The ever growing changes of the web and how we use it guarantees that there will almost always be some type of freelance work available for those who are up for the challenge. Remember though, whether your niche is designing, writing, programming, or anything else, there’s a lot of work that goes into it. Additionally, before you even start, there are a lot of questions that you’ll need to think about before venturing into the wonderful world of freelancing.

Can You Handle the Business Side of Freelancing?

Business Organisation

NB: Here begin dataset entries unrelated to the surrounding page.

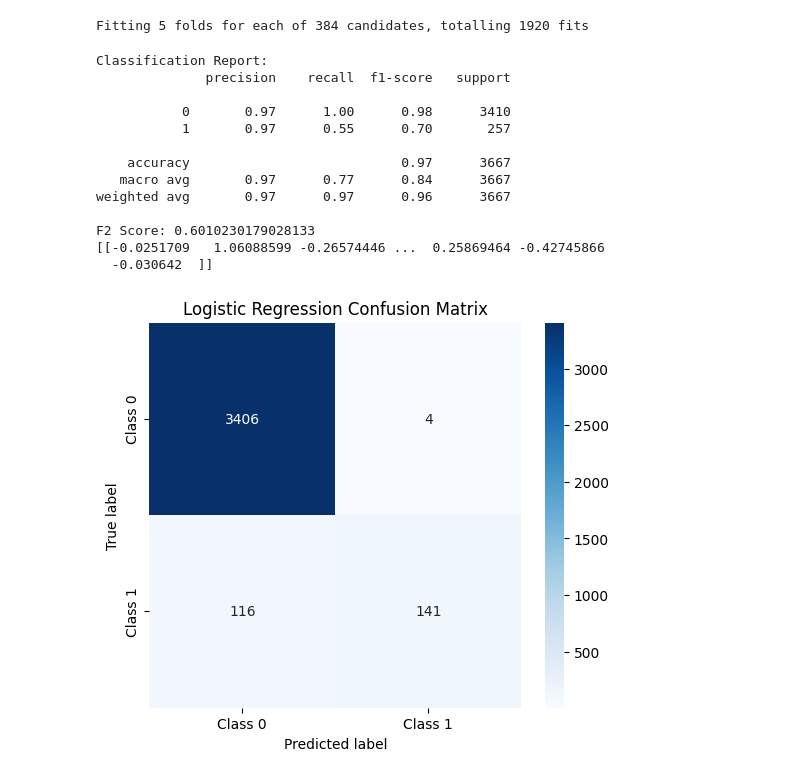
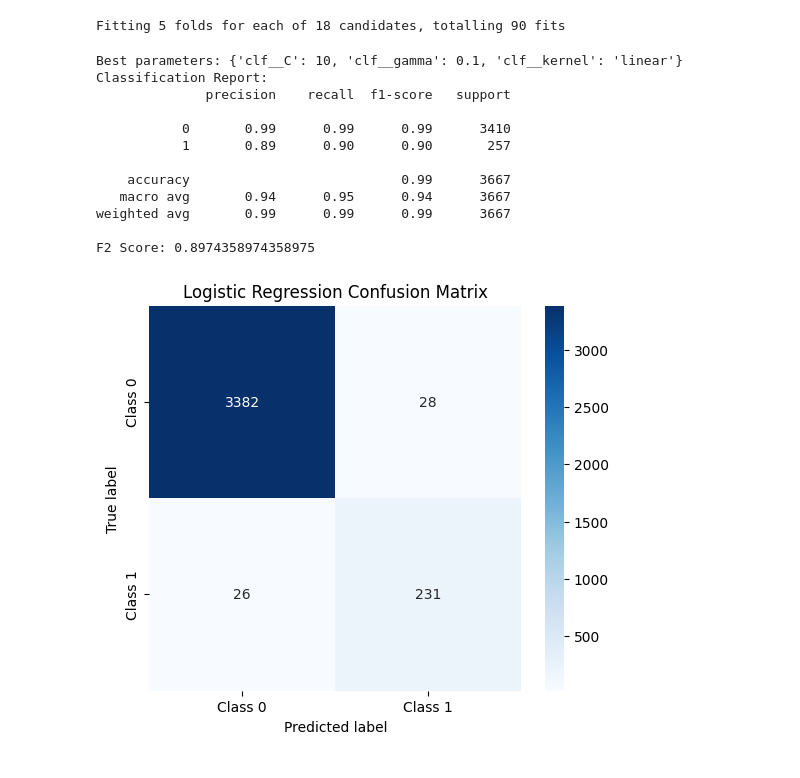
Before and after one commit to dev-JasonYoo/Fraudulent-Job-Posting-Prediction-with-NLP, a Jupyter notebook: 3_3_data_training_svm.ipynb, the cells around one changed output. Drawn from its saved outputs; the diff is of its cells as text; code cells hidden in the pictures.

```diff
--- a/3_3_data_training_svm.ipynb
+++ b/3_3_data_training_svm.ipynb
@@ -97,36 +97,33 @@ svm_grid = GridSearchCV(
 
 
 
-svm_grid.fit(X_train, y_train)
+svm_grid.fit(X_train, y_train.ravel())
 best_svm_model = svm_grid.best_estimator_
 # Make predictions and print classification report
 y_pred = best_svm_model.predict(X_test)
 # %% [output]
-Fitting 5 folds for each of 384 candidates, totalling 1920 fits
+Fitting 5 folds for each of 18 candidates, totalling 90 fits
 # %%
 ###########################
 ##### Display results #####
 ###########################
 
 print("Best parameters:", svm_grid.best_params_)
 print("Classification Report:")
 print(classification_report(y_test, y_pred))
 print("F2 Score:", fbeta_score(y_test, y_pred, beta=2, average='binary'))
-clf = model.named_steps["clf"]
-print(clf.coef_)
 plot_confusion_matrix(confusion_matrix(y_test, y_pred, labels=[0, 1]), f"Logistic Regression Confusion Matrix")
 # %% [output]
+Best parameters: {'clf__C': 10, 'clf__gamma': 0.1, 'clf__kernel': 'linear'}
 Classification Report:
               precision    recall  f1-score   support
 
-           0       0.97      1.00      0.98      3410
-           1       0.97      0.55      0.70       257
+           0       0.99      0.99      0.99      3410
+           1       0.89      0.90      0.90       257
 
-    accuracy                           0.97      3667
-   macro avg       0.97      0.77      0.84      3667
-weighted avg       0.97      0.97      0.96      3667
+    accuracy                           0.99      3667
+   macro avg       0.94      0.95      0.94      3667
+weighted avg       0.99      0.99      0.99      3667
 
-F2 Score: 0.6010230179028133
-[[-0.0251709   1.06088599 -0.26574446 ...  0.25869464 -0.42745866
-  -0.030642  ]]
+F2 Score: 0.8974358974358975
-[figure, old version]
+[figure, new version]
```
Also changed, not shown: 1 other file.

As a freelancer, you’ll have to learn how to run your own business, which is not a light task or subject. Many professionals go to school and earn Bachelor degrees in Business Administration/Management and Entrepreneurship so that they can learn how to properly run a business. So, if you don’t have a 4-year degree in on of these subjects, will you able to handle the business side of freelancing?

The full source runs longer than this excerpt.